Mortgage rates up slightly this week to still low 3.12%


SILVER SPRING, Md. (AP) – The average interest rate on a long-term mortgage in the United States has risen slightly this week but remains historically low just as the Federal Reserve announces it will begin to tighten credit.

Mortgage buyer Freddie Mac said on Thursday that the average 30-year fixed-rate benchmark home loan rate was up this week to 3.12% from 3.10% last week. A year ago, the rate stood at 2.67%.

The average rate on a 15-year mortgage fell again this week, to 2.34% from 2.38% last week. A year ago, this rate was 2.21%.

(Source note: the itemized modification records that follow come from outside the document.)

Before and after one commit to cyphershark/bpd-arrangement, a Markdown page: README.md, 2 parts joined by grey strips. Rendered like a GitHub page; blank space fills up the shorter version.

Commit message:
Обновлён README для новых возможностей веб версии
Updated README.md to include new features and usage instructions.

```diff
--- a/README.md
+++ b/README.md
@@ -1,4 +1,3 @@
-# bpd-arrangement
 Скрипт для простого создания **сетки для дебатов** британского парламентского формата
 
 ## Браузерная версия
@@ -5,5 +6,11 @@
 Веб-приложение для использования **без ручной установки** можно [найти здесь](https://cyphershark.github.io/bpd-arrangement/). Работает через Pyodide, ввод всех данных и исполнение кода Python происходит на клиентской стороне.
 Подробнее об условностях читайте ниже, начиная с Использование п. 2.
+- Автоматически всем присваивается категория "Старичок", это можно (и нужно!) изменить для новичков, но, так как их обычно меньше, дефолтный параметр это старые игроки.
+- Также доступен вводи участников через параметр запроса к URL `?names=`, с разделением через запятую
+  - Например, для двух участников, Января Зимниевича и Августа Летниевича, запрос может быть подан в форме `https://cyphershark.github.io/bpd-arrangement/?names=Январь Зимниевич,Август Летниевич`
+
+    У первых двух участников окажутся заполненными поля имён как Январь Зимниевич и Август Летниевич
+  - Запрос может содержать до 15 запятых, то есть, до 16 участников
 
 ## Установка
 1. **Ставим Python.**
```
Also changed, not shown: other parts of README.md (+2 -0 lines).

On Wednesday, the Federal Reserve announced as planned that it would begin to cut back on its monthly bond purchases – which are aimed at lowering long-term rates – to combat accelerating inflation. The move could increase borrowing costs across the economy over the next few months, but policy changes don’t always immediately affect other borrowing rates. Even with three rate hikes next year, its benchmark rate would still be historically low, below 1%.

Demand for housing has increased during the pandemic as people seek more space after being locked in their homes for nearly two years. Even with interest rates at their lowest, many potential buyers were left empty-handed due to limited supply and house prices around 20% higher than a year ago.

Builders have struggled to keep up with demand as supply chain outages continue to delay projects, exacerbating the lack of available housing and skyrocketing prices.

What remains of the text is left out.